Famed brothers Joel and Ethan Coen have long been considered by many to be two of the best writers and directors currently working, having created such films as “The Big Lebowski,” “Fargo” and “No Country for Old Men.” The brothers’ release of their new film, “Hail, Caesar!,” comes off their success from 2013’s “Inside Llewyn Davis.”

Set in the middle of a 1950s film studio production company, “Hail, Caesar!” tells of unruly movie star Baird Whitlock’s kidnapping during the shooting of a biblical epic, and of studio head Eddie Mannix’s frenzied attempts to deal with the ransom note that follows. The film is made complete with an all-star cast, including Josh Brolin as Mannix, George Clooney as Whitlock, Scarlett Johansson as America’s sweetheart DeeAnna Moran, Ralph Fiennes as established director Laurence Laurentz and Channing Tatum as Burt Gurney.

“Hail, Caesar!” was made, in part, to serve as a tribute to 1950s Hollywood, and it depicts both the various genres made at the time and the complicated and dramatic inner-workings of a typical production studio. While the film takes pride in these elements, it’s arguably to a fault. The film’s emphasis on being a love letter to classic Hollywood places the narrative on the back burner, resulting in a story that feels rather underdeveloped and messy.

The film often transitions between story lines in a rapid and unconvincing manner, to the point where the film begins to feel unsure of where it wants to go or what story it is trying to tell. The results are a frustrating array of unconvincing character reveals and plot twists, as well as side stories that add nothing to the plot.

That being said, “Hail, Caesar!” never sinks to the level of “Intolerable Cruelty,” the film most Coen brothers’ fans agree to be their worst outing. Audience members can find more than enough to keep themselves interested for the duration of the film. The brothers have built a reputation on writing clever dialogue and absurd jokes, both of which are prominent during “Hail, Caesar!,” particularly in the first half’s witty and humorous character interactions. For instance, Alden Ehrenreich, depicting a John Wayne type of western icon who finds himself completely out of his element, gives the breakout performance of his career, along with Josh Brolin who lights up the screen with his charismatic energy.

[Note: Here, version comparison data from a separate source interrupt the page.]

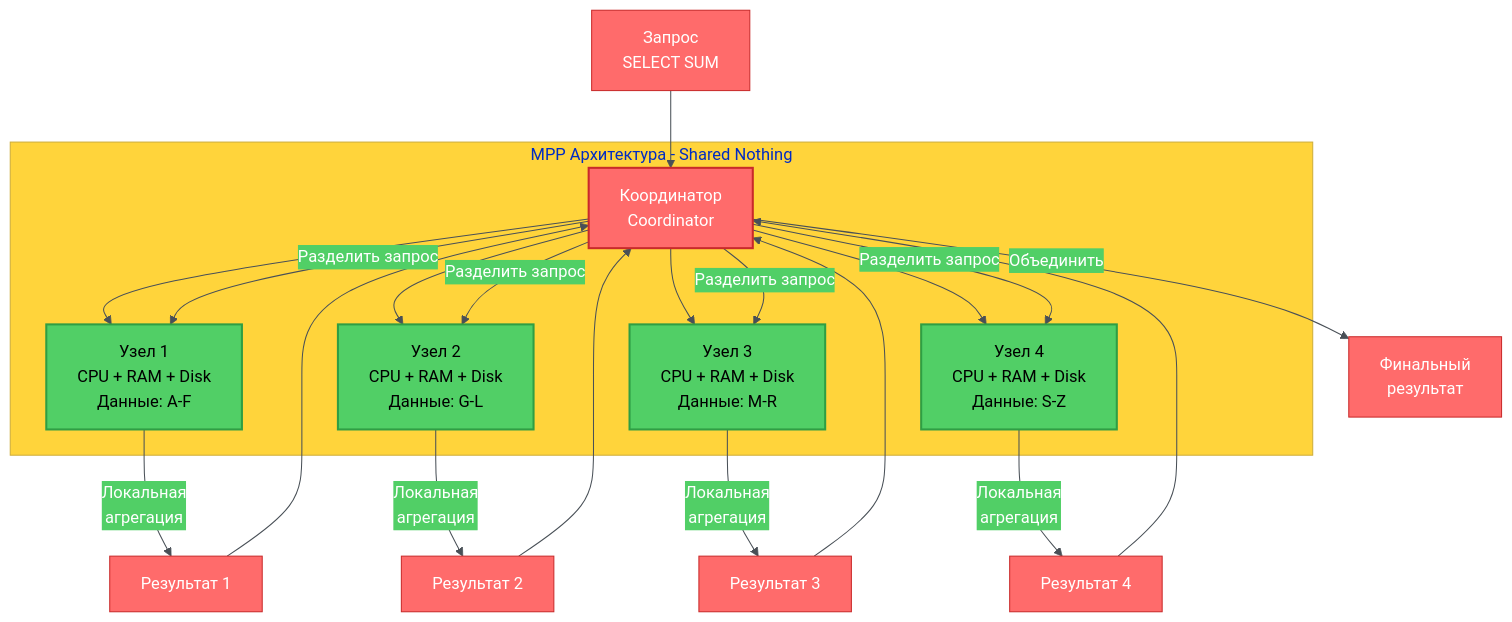
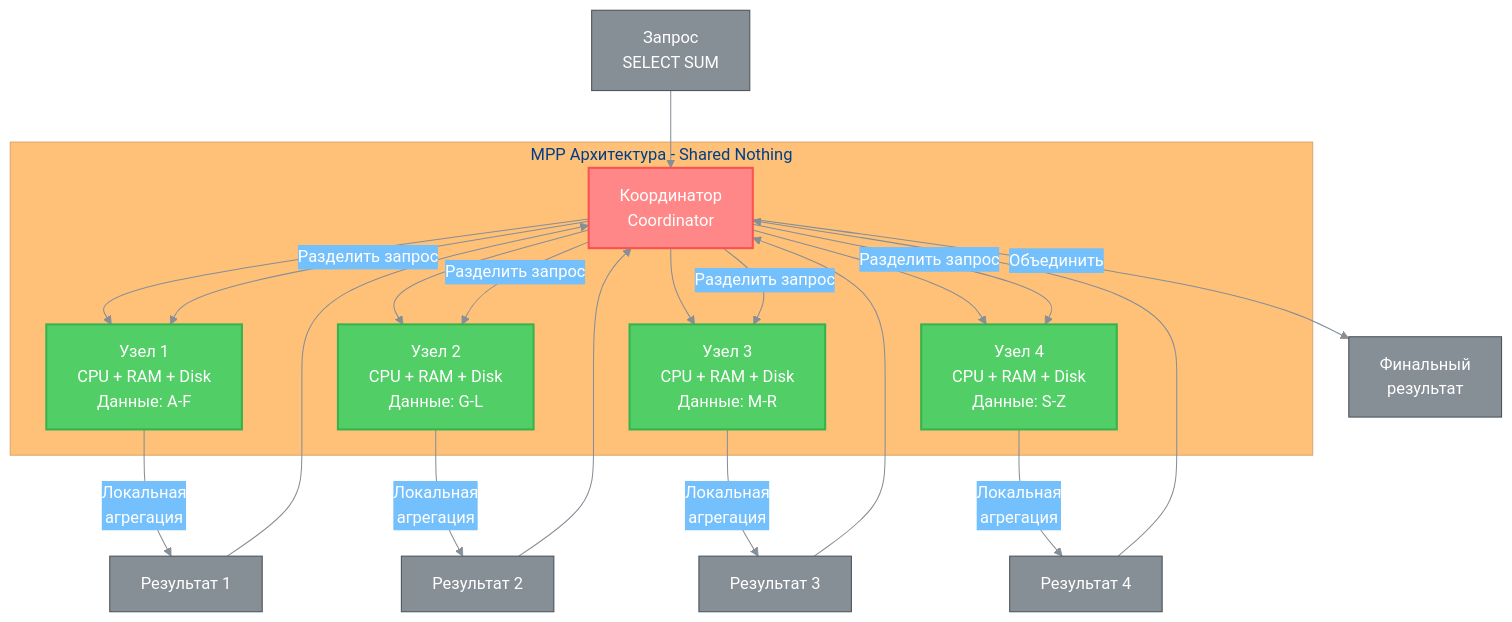
One commit to alx314vo/db_exam changed diagram 15 of 23 in db_exam.md. Above: the diagram before and after it, drawn with Mermaid. The commit also changed other lines of this file, not shown here.

````diff
--- a/db_exam.md
+++ b/db_exam.md
@@ -779,34 +779,34 @@
 ```mermaid
-%%{init: {'theme':'base', 'themeVariables': {'primaryColor':'#ff6b6b','primaryTextColor':'#fff','primaryBorderColor':'#c92a2a','lineColor':'#495057','secondaryColor':'#51cf66','tertiaryColor':'#ffd43b'}}}%%
+%%{init: {'theme':'base', 'themeVariables': {'primaryColor':'#868e96','primaryTextColor':'#fff','primaryBorderColor':'#495057','lineColor':'#868e96','secondaryColor':'#74c0fc','tertiaryColor':'#ffc078','background':'#ffffff','textColor':'#212529'}}}%%
 graph TB
     subgraph "MPP Архитектура - Shared Nothing"
         C[Координатор<br/>Coordinator] --> N1[Узел 1<br/>CPU + RAM + Disk<br/>Данные: A-F]
         C --> N2[Узел 2<br/>CPU + RAM + Disk<br/>Данные: G-L]
         C --> N3[Узел 3<br/>CPU + RAM + Disk<br/>Данные: M-R]
         C --> N4[Узел 4<br/>CPU + RAM + Disk<br/>Данные: S-Z]
     end
     
     Q[Запрос<br/>SELECT SUM] --> C
     C -->|Разделить запрос| N1
     C -->|Разделить запрос| N2
     C -->|Разделить запрос| N3
     C -->|Разделить запрос| N4
     
     N1 -->|Локальная<br/>агрегация| R1[Результат 1]
     N2 -->|Локальная<br/>агрегация| R2[Результат 2]
     N3 -->|Локальная<br/>агрегация| R3[Результат 3]
     N4 -->|Локальная<br/>агрегация| R4[Результат 4]
     
     R1 --> C
     R2 --> C
     R3 --> C
     R4 --> C
     
     C -->|Объединить| F[Финальный<br/>результат]
     
-    style C fill:#ff6b6b,stroke:#c92a2a,stroke-width:2px,color:#fff
-    style N1 fill:#51cf66,stroke:#2f9e44,stroke-width:2px,color:#000
-    style N2 fill:#51cf66,stroke:#2f9e44,stroke-width:2px,color:#000
-    style N3 fill:#51cf66,stroke:#2f9e44,stroke-width:2px,color:#000
-    style N4 fill:#51cf66,stroke:#2f9e44,stroke-width:2px,color:#000
+    style C fill:#ff8787,stroke:#fa5252,stroke-width:2px,color:#fff
+    style N1 fill:#51cf66,stroke:#37b24d,stroke-width:2px,color:#fff
+    style N2 fill:#51cf66,stroke:#37b24d,stroke-width:2px,color:#fff
+    style N3 fill:#51cf66,stroke:#37b24d,stroke-width:2px,color:#fff
+    style N4 fill:#51cf66,stroke:#37b24d,stroke-width:2px,color:#fff
 ```
````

While “Hail, Caesar!” can at times be fun and quirky, it fails to live up to the hype surrounding the release of other Coen brother films. Despite the entertainment provided by the dialogue and performances, the film ultimately lacks a cognitive story and often places emphasis on the wrong areas.